* [Task requirements]: Wherever "host" occurs in the entries, copy the line that holds it.

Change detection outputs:
[Start of Attachment]

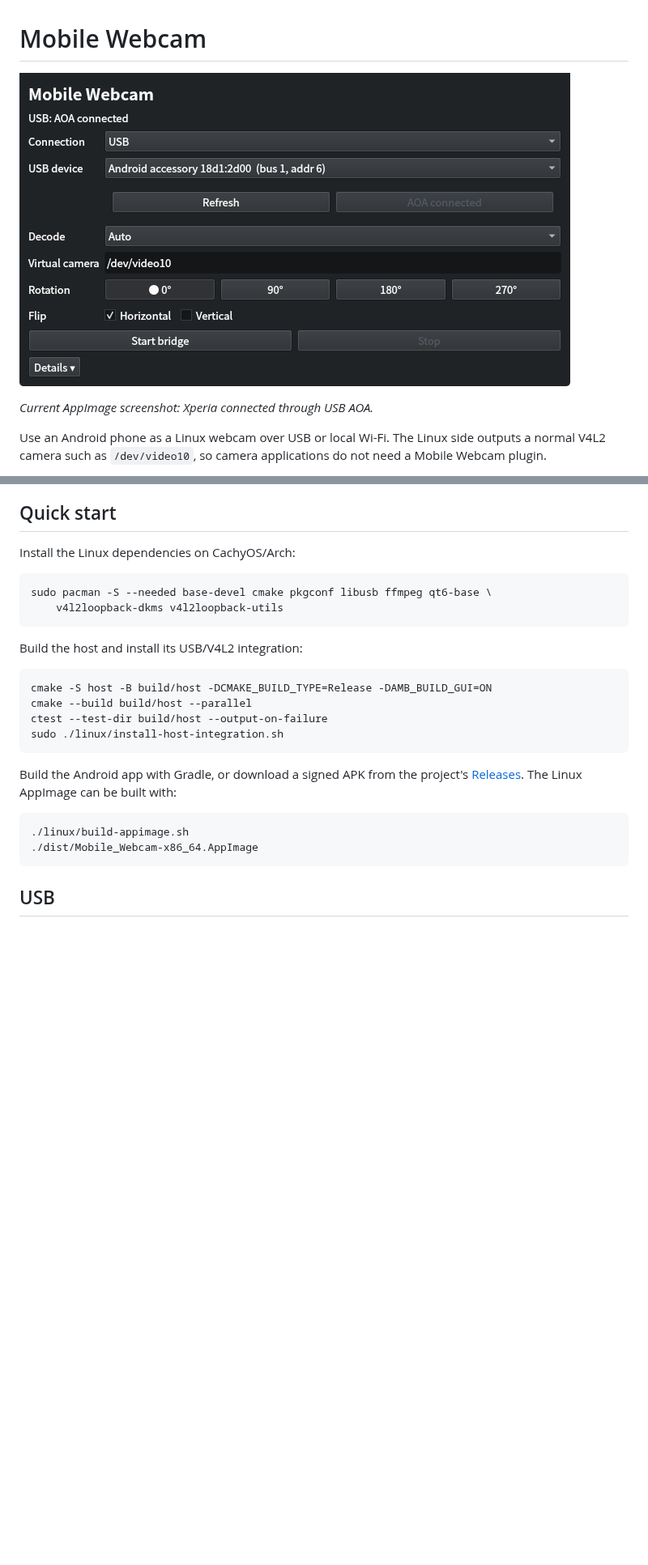
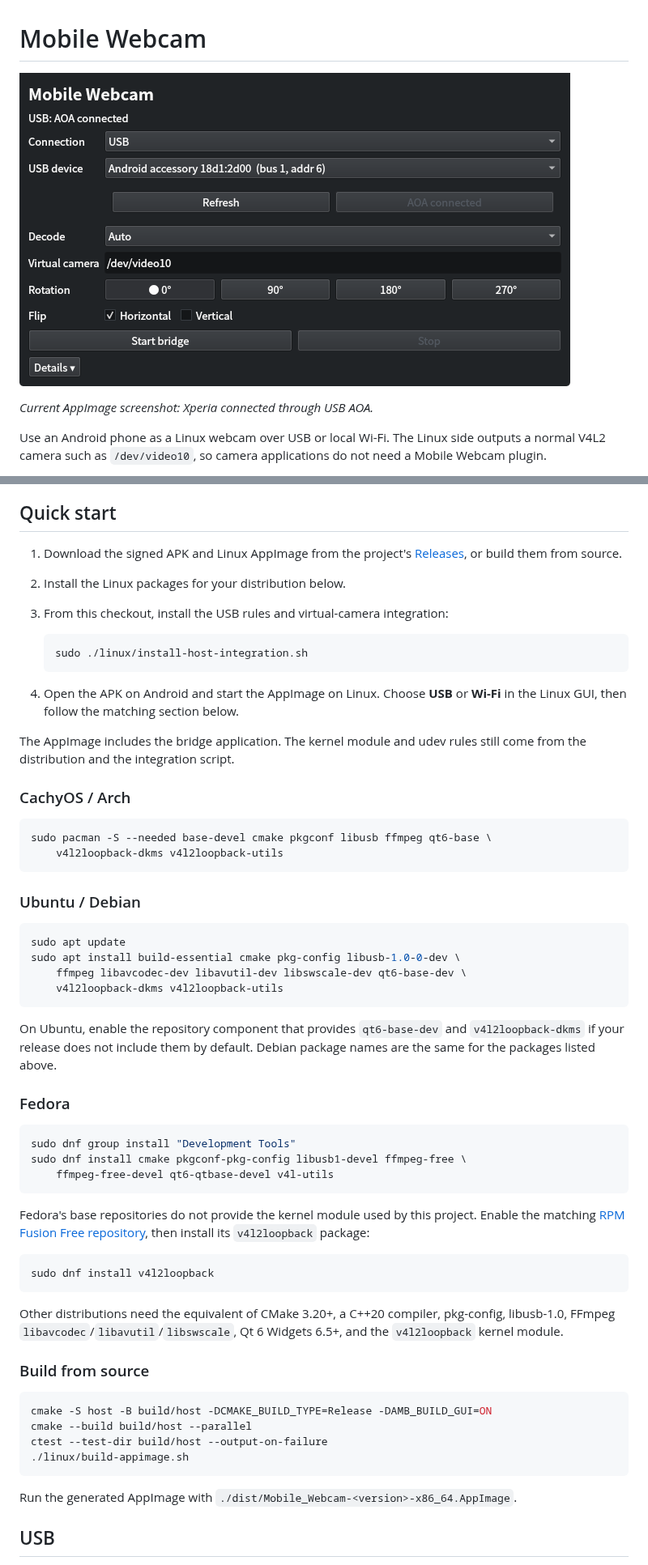
Before and after one commit to nekomario28/mobile-webcam-bridge, a Markdown page: README.md, 2 parts joined by grey strips. Shown at 81% size. GitHub-like rendering; blank space fills up the shorter version.

Commit message:
Prepare multilingual v0.1.1 release

````diff
--- a/README.md
+++ b/README.md
@@ -1,6 +1,6 @@
 # Mobile Webcam
 
-![Mobile Webcam Linux GUI with an Xperia connected over USB](docs/screenshots/mobile-webcam-linux-gui.png)
+![Mobile Webcam Linux GUI in English with an Xperia connected over USB](docs/screenshots/mobile-webcam-linux-gui-en.png)
 
 *Current AppImage screenshot: Xperia connected through USB AOA.*
 
@@ -23,30 +23,72 @@ uses English when no Japanese locale is selected.
 
 ## Quick start
 
-Install the Linux dependencies on CachyOS/Arch:
+1. Download the signed APK and Linux AppImage from the project's
+   [Releases](https://github.com/nekomario28/mobile-webcam-bridge/releases), or
+   build them from source.
+2. Install the Linux packages for your distribution below.
+3. From this checkout, install the USB rules and virtual-camera integration:
 
-```fish
+   ```sh
+   sudo ./linux/install-host-integration.sh
+   ```
+
+4. Open the APK on Android and start the AppImage on Linux. Choose **USB** or
+   **Wi-Fi** in the Linux GUI, then follow the matching section below.
+
+The AppImage includes the bridge application. The kernel module and udev rules
+still come from the distribution and the integration script.
+
+### CachyOS / Arch
+
+```sh
 sudo pacman -S --needed base-devel cmake pkgconf libusb ffmpeg qt6-base \
     v4l2loopback-dkms v4l2loopback-utils
 ```
 
-Build the host and install its USB/V4L2 integration:
+### Ubuntu / Debian
 
-```fish
+```sh
+sudo apt update
+sudo apt install build-essential cmake pkg-config libusb-1.0-0-dev \
+    ffmpeg libavcodec-dev libavutil-dev libswscale-dev qt6-base-dev \
+    v4l2loopback-dkms v4l2loopback-utils
+```
+
+On Ubuntu, enable the repository component that provides `qt6-base-dev` and
+`v4l2loopback-dkms` if your release does not include them by default. Debian
+package names are the same for the packages listed above.
+
+### Fedora
+
+```sh
+sudo dnf group install "Development Tools"
+sudo dnf install cmake pkgconf-pkg-config libusb1-devel ffmpeg-free \
+    ffmpeg-free-devel qt6-qtbase-devel v4l-utils
+```
+
+Fedora's base repositories do not provide the kernel module used by this
+project. Enable the matching [RPM Fusion Free repository](https://rpmfusion.org/Configuration),
+then install its `v4l2loopback` package:
+
+```sh
+sudo dnf install v4l2loopback
+```
+
+Other distributions need the equivalent of CMake 3.20+, a C++20 compiler,
+pkg-config, libusb-1.0, FFmpeg `libavcodec`/`libavutil`/`libswscale`, Qt 6
+Widgets 6.5+, and the `v4l2loopback` kernel module.
+
+### Build from source
+
+```sh
 cmake -S host -B build/host -DCMAKE_BUILD_TYPE=Release -DAMB_BUILD_GUI=ON
 cmake --build build/host --parallel
 ctest --test-dir build/host --output-on-failure
-sudo ./linux/install-host-integration.sh
+./linux/build-appimage.sh
 ```
 
-Build the Android app with Gradle, or download a signed APK from the project's
-[Releases](https://github.com/nekomario28/mobile-webcam-bridge/releases). The
-Linux AppImage can be built with:
-
-```fish
-./linux/build-appimage.sh
-./dist/Mobile_Webcam-x86_64.AppImage
-```
+Run the generated AppImage with `./dist/Mobile_Webcam-<version>-x86_64.AppImage`.
 
 ## USB
 
````
Also changed, not shown: CHANGELOG.md (+1 -1 lines), docs/screenshots/mobile-webcam-linux-gui-en.png (renamed from docs/screenshots/mobile-webcam-linux-gui.png), 1 other file.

[End of Attachment]

* [Exercise solution]:
+   sudo ./linux/install-host-integration.sh
-Build the host and install its USB/V4L2 integration:
 cmake -S host -B build/host -DCMAKE_BUILD_TYPE=Release -DAMB_BUILD_GUI=ON
 cmake --build build/host --parallel
 ctest --test-dir build/host --output-on-failure
-sudo ./linux/install-host-integration.sh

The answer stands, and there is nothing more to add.